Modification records
•••
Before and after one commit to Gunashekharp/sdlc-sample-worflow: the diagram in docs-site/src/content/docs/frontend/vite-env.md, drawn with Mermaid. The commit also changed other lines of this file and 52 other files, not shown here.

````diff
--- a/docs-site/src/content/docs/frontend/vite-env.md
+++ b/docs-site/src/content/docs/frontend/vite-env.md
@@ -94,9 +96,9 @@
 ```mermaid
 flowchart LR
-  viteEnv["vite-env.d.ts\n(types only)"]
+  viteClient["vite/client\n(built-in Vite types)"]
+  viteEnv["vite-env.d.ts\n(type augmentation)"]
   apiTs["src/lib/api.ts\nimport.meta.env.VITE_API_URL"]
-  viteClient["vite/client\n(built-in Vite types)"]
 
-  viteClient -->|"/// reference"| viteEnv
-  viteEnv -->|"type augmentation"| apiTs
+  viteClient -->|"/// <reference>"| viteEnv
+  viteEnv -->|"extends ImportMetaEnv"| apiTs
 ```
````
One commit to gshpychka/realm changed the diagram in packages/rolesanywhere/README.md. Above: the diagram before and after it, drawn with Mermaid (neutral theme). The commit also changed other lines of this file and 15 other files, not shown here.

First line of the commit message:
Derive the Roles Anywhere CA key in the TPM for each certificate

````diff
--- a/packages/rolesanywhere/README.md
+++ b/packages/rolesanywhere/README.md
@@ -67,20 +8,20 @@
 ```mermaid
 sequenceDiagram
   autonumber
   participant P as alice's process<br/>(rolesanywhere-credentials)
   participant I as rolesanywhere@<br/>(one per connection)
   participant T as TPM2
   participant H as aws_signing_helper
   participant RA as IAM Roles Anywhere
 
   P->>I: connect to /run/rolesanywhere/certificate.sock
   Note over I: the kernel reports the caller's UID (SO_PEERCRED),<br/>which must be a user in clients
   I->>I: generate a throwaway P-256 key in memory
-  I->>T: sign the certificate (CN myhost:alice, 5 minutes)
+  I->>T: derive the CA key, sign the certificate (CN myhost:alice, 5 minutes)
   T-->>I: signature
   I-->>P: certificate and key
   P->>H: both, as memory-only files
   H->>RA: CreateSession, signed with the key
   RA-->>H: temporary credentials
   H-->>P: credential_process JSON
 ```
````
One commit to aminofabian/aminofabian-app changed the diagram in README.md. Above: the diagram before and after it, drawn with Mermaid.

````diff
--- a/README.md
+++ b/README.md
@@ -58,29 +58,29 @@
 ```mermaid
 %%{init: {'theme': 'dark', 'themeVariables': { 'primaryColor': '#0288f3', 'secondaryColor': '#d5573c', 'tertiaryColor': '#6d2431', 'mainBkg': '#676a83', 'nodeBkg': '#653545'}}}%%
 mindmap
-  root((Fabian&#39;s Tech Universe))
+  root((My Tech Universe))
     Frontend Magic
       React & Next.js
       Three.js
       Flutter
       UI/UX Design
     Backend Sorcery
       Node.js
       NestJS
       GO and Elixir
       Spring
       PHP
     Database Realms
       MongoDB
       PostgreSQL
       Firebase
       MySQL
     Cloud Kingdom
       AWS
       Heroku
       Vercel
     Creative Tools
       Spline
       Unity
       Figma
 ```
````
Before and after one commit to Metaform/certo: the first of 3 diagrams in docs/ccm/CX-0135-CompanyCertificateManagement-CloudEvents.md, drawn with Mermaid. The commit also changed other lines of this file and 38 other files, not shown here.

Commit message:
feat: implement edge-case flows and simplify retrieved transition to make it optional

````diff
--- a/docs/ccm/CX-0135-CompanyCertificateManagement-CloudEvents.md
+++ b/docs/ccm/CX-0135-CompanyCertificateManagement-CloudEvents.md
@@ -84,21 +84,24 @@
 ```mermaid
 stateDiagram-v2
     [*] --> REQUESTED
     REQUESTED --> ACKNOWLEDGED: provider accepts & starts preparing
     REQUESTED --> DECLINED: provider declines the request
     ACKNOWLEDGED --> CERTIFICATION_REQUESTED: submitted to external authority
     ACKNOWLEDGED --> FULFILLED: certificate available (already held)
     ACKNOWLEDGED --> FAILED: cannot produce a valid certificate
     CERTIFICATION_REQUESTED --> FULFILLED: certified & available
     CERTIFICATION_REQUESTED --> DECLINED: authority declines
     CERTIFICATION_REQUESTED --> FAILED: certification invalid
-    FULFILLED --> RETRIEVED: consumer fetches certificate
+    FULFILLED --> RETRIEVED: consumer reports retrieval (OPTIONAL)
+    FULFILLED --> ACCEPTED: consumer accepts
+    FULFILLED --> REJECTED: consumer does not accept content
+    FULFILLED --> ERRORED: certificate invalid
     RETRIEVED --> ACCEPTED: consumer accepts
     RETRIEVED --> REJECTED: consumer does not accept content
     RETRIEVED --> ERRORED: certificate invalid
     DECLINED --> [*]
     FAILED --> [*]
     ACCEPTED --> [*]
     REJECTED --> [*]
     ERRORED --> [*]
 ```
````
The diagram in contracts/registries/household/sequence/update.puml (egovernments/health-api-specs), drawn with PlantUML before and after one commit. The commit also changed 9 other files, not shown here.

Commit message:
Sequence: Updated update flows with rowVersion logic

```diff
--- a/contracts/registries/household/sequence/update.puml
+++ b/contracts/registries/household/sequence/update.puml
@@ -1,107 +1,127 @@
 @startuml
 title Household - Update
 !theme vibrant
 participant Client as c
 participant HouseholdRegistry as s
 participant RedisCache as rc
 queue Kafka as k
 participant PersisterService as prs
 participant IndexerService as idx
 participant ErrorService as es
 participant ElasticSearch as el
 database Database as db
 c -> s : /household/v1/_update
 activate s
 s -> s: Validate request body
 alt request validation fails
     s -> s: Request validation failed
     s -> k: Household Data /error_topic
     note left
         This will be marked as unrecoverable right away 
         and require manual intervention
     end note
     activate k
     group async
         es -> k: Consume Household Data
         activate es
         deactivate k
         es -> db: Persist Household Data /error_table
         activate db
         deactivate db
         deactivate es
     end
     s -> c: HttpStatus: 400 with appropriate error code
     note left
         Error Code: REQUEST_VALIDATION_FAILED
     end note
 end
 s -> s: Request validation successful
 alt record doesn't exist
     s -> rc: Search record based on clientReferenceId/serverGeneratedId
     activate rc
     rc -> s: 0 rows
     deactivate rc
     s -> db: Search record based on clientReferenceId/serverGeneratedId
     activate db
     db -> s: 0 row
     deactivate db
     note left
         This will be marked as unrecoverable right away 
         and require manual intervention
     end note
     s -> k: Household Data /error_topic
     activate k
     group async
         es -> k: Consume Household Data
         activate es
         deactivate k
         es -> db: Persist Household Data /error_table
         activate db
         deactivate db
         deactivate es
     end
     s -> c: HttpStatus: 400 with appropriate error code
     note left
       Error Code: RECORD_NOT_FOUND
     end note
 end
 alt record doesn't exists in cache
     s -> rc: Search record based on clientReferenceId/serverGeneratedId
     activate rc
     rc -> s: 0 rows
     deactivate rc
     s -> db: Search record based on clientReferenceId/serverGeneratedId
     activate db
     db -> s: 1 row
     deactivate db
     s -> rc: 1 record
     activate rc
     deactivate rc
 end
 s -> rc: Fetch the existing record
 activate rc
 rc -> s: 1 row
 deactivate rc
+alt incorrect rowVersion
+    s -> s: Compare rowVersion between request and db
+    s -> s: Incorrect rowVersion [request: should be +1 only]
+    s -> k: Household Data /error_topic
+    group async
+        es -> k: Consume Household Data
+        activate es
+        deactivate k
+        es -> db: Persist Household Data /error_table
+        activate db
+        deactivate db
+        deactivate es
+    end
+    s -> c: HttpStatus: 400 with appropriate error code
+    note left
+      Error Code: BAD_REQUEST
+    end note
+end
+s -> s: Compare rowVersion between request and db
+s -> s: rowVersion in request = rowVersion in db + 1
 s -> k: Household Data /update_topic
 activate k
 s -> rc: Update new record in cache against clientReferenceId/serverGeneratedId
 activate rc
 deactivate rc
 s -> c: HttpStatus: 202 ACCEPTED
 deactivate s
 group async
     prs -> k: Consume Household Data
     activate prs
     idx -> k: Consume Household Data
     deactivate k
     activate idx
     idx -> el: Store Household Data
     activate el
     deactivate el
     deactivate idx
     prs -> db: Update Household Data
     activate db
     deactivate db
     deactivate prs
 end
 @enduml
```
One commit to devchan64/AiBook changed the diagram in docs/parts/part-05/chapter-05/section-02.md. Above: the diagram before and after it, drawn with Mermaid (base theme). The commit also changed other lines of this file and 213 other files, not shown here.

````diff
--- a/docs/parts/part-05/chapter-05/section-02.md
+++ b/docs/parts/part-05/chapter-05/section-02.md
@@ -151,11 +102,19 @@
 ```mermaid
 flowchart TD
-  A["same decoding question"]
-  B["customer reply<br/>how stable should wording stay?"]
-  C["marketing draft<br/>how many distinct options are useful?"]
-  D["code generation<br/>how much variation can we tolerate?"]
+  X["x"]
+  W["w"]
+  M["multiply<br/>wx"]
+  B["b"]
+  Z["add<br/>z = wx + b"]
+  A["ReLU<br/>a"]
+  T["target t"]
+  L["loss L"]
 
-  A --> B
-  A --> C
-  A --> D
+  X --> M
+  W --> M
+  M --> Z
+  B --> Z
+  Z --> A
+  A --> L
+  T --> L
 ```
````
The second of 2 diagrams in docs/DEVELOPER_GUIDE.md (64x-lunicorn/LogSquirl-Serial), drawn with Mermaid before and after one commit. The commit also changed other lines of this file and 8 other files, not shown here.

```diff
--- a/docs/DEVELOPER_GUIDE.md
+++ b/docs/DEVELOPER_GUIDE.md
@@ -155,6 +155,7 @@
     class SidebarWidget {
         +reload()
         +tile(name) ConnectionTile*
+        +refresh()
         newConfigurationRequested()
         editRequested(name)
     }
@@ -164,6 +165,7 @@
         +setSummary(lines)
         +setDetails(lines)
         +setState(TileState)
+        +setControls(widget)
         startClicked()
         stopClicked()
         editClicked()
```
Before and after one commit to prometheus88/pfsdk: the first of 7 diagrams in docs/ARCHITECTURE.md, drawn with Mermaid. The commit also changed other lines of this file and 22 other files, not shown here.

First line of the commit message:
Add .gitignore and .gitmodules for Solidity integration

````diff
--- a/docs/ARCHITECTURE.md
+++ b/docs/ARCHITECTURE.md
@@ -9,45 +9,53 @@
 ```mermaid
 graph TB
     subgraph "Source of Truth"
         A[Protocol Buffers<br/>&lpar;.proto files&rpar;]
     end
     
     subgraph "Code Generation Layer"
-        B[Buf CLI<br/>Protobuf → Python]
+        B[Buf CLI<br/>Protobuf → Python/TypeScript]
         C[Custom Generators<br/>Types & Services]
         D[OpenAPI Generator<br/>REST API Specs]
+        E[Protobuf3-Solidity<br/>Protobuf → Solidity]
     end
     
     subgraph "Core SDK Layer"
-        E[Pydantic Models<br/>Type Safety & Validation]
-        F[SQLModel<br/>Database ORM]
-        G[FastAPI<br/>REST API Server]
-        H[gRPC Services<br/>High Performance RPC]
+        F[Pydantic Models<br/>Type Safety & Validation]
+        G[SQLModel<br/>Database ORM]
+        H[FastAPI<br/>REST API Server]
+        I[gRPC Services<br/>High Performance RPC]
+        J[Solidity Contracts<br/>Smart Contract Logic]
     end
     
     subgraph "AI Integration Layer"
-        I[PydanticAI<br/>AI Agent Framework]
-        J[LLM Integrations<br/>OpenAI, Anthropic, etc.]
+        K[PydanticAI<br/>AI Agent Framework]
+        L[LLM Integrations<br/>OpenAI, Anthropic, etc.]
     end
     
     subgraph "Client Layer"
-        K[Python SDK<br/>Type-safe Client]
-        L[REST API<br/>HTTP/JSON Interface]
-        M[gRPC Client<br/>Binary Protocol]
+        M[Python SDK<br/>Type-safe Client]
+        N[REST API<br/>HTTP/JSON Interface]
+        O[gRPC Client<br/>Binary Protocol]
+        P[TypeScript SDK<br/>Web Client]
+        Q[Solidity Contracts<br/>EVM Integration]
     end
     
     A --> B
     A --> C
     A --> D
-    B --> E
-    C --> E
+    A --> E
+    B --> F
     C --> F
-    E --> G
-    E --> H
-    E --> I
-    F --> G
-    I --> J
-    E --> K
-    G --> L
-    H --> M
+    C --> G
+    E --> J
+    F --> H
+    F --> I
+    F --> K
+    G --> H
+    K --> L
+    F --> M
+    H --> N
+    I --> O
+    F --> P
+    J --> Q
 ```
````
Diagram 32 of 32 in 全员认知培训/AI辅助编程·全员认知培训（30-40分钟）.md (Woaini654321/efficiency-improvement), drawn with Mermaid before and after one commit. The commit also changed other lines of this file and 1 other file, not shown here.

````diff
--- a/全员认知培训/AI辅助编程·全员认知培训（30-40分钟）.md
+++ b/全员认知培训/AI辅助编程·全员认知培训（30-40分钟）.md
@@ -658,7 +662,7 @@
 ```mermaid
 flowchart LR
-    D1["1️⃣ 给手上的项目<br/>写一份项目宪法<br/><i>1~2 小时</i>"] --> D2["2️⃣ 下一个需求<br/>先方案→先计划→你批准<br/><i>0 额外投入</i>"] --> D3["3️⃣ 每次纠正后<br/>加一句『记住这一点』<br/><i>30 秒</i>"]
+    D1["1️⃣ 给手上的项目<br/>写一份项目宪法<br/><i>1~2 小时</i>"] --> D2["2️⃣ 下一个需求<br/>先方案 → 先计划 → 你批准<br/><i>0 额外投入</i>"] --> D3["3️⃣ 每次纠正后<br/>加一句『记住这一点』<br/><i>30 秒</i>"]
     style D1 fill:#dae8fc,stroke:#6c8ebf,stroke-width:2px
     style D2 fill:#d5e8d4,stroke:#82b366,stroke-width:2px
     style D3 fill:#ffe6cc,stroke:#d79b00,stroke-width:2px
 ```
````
•••
• **Aim of the exercise**:
Check each line above for the word "FastAPI" and copy every line that has it.

• **Exercise solution**:
-        G[FastAPI<br/>REST API Server]
+        H[FastAPI<br/>REST API Server]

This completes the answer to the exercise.